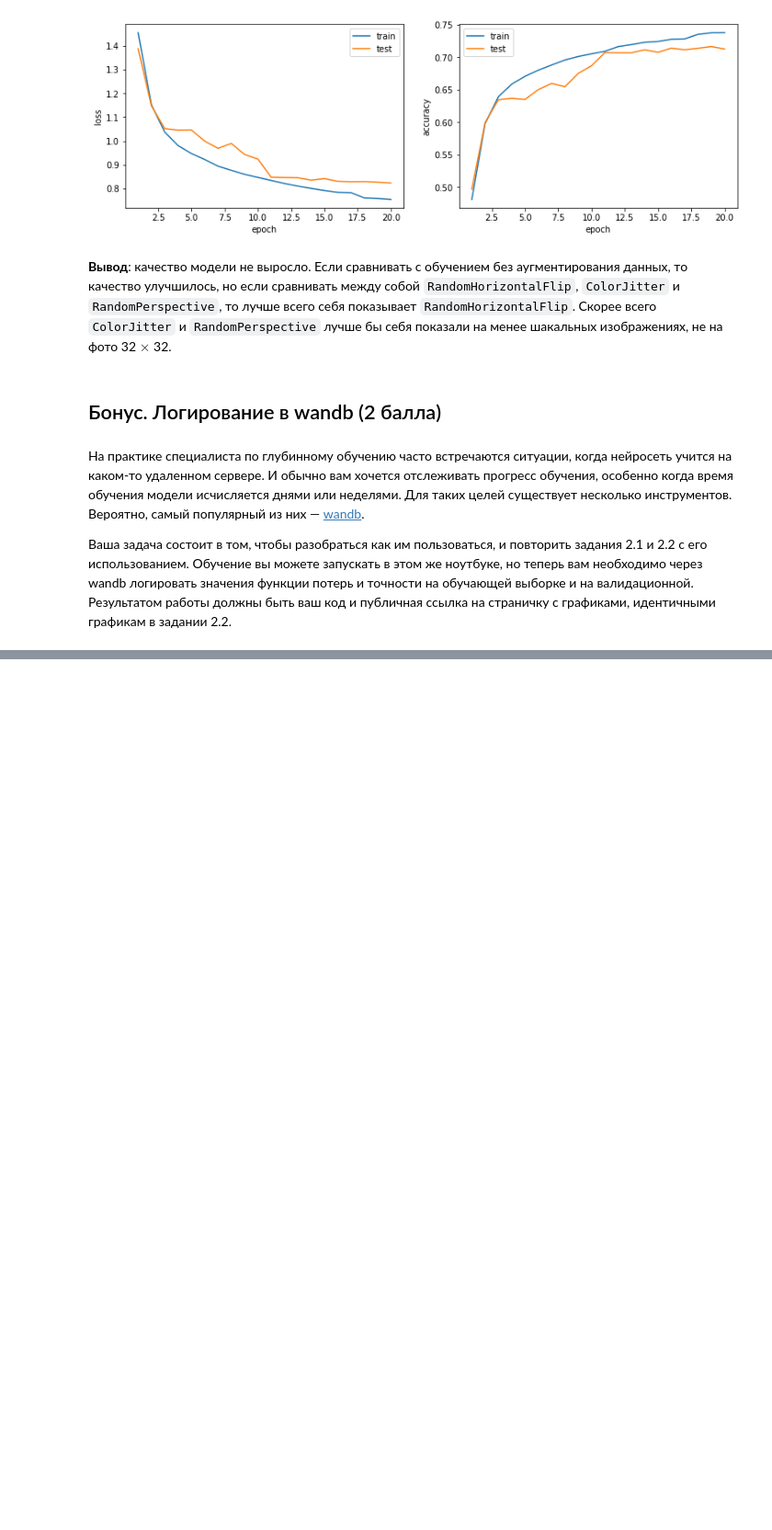
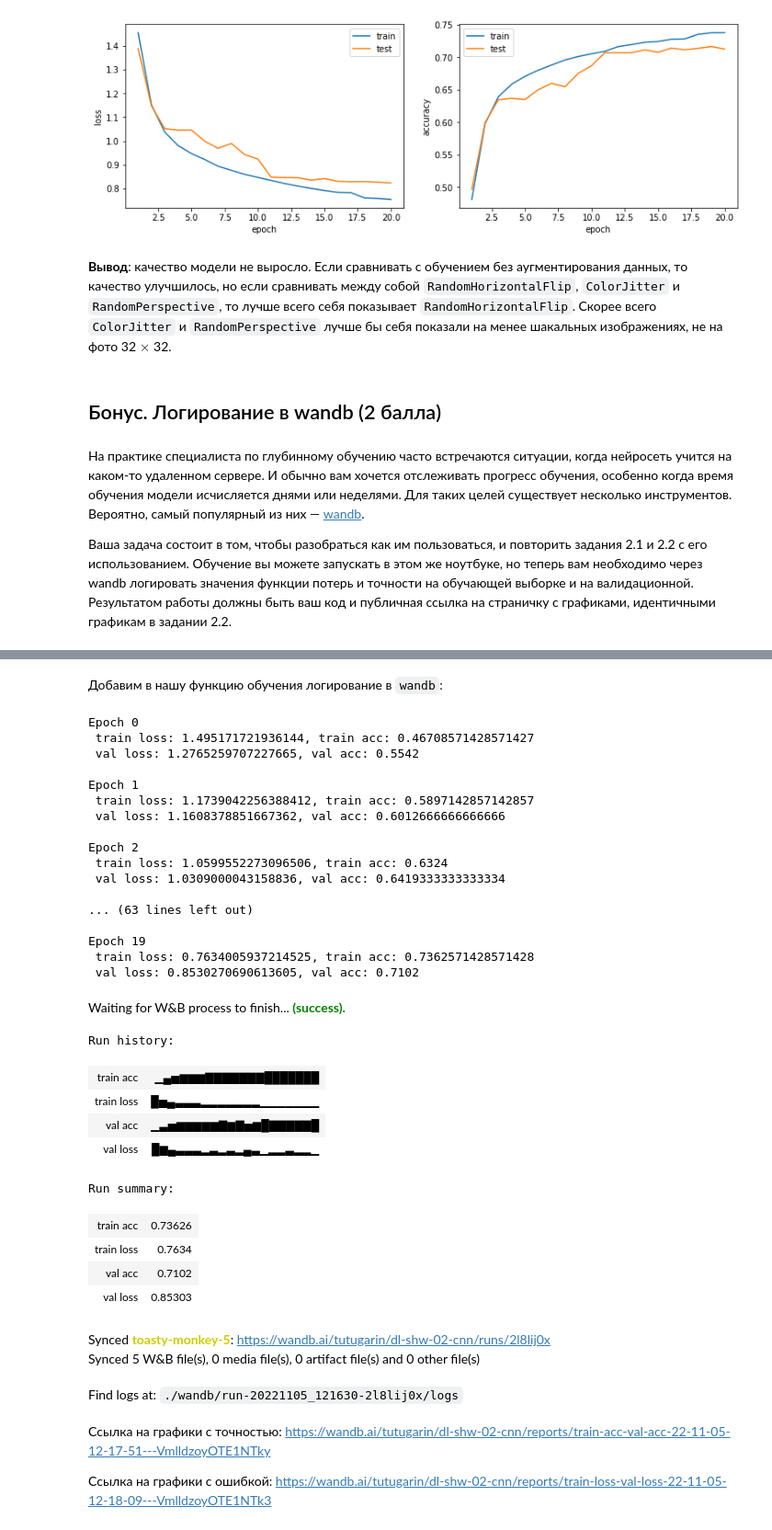
Before and after one commit to tutugarin/dl-course-hse, a Jupyter notebook: shw-02/shw-02-cnn.ipynb, the cells around one changed output, grey strips where cells are left out. Shown at 92% size. Saved outputs shown, nothing was run; the diff lists cells and outputs as text; code cells hidden in the pictures; blank space fills up the shorter version.

```diff
--- a/shw-02/shw-02-cnn.ipynb
+++ b/shw-02/shw-02-cnn.ipynb
@@ -714,0 +737,78 @@ plot_losses(train_loss_log, val_loss_log, train_acc_log, val_acc_log)
+# %% [markdown]
+Добавим в нашу функцию обучения логирование в `wandb`:
+# %%
+def train(model, optimizer, n_epochs, train_loader, val_loader, scheduler=None):
+    train_loss_log, train_acc_log, val_loss_log, val_acc_log = [], [], [], []
+
+    for epoch in range(n_epochs):
+        train_loss, train_acc = train_epoch(model, optimizer, train_loader)
+        val_loss, val_acc = test(model, val_loader)
+
+        train_loss_log.append(train_loss)
+        train_acc_log.append(train_acc)
+
+        val_loss_log.append(val_loss)
+        val_acc_log.append(val_acc)
+
+        metrics = {
+            "train loss": train_loss,
+            "val loss": val_loss,
+            "train acc": train_acc,
+            "val acc": val_acc,
+        }
+
+        wandb.log(metrics)
+
+        print(f"Epoch {epoch}")
+        print(f" train loss: {train_loss}, train acc: {train_acc}")
+        print(f" val loss: {val_loss}, val acc: {val_acc}\n")
+
+        if scheduler is not None:
+            scheduler.step()
+
+    return train_loss_log, train_acc_log, val_loss_log, val_acc_log
+# %%
+net = BasicBlockNet().to(device)
+# wandb.watch(net, log_freq=100)
+
+optimizer = optim.SGD(net.parameters(), lr=0.1, momentum=0.9)
+train_loss_log, train_acc_log, val_loss_log, val_acc_log = train(net, optimizer, 20, train_loader, val_loader)
+wandb.finish()
+# %% [output]
+Epoch 0
+ train loss: 1.495171721936144, train acc: 0.46708571428571427
+ val loss: 1.2765259707227665, val acc: 0.5542
+
+Epoch 1
+ train loss: 1.1739042256388412, train acc: 0.5897142857142857
+ val loss: 1.1608378851667362, val acc: 0.6012666666666666
+
+Epoch 2
+ train loss: 1.0599552273096506, train acc: 0.6324
+ val loss: 1.0309000043158836, val acc: 0.6419333333333334
+
+... (63 lines left out)
+
+Epoch 19
+ train loss: 0.7634005937214525, train acc: 0.7362571428571428
+ val loss: 0.8530270690613605, val acc: 0.7102
+Waiting for W&B process to finish... (success).
+Run history:
+| train acc | ▁▄▅▆▆▆▇▇▇▇▇▇▇███████ |
+| train loss | █▅▄▃▃▃▂▂▂▂▂▂▂▁▁▁▁▁▁▁ |
+| val acc | ▁▃▅▆▆▆▆▆▇▆▇▅▆█▇▇▇▇▇█ |
+| val loss | █▆▄▃▃▃▂▃▂▃▂▄▃▁▂▂▃▂▂▁ |
+Run summary:
+| train acc | 0.73626 |
+| train loss | 0.7634 |
+| val acc | 0.7102 |
+| val loss | 0.85303 |
+Synced toasty-monkey-5: https://wandb.ai/tutugarin/dl-shw-02-cnn/runs/2l8lij0x
+Synced 5 W&B file(s), 0 media file(s), 0 artifact file(s) and 0 other file(s)
+Find logs at: ./wandb/run-20221105_121630-2l8lij0x/logs
+# %% [markdown]
+Ссылка на графики с точностью:
+https://wandb.ai/tutugarin/dl-shw-02-cnn/reports/train-acc-val-acc-22-11-05-12-17-51---VmlldzoyOTE1NTky
+
+Ссылка на графики с ошибкой:
+https://wandb.ai/tutugarin/dl-shw-02-cnn/reports/train-loss-val-loss-22-11-05-12-18-09---VmlldzoyOTE1NTk3
```
Also changed, not shown: parts of 3 cells of this notebook, 1 other file.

● WORK ORDER:
Among the entries above, determine how many lines hold the string "Ссылка" and report that number alone.

● EXERCISE RESULT:
2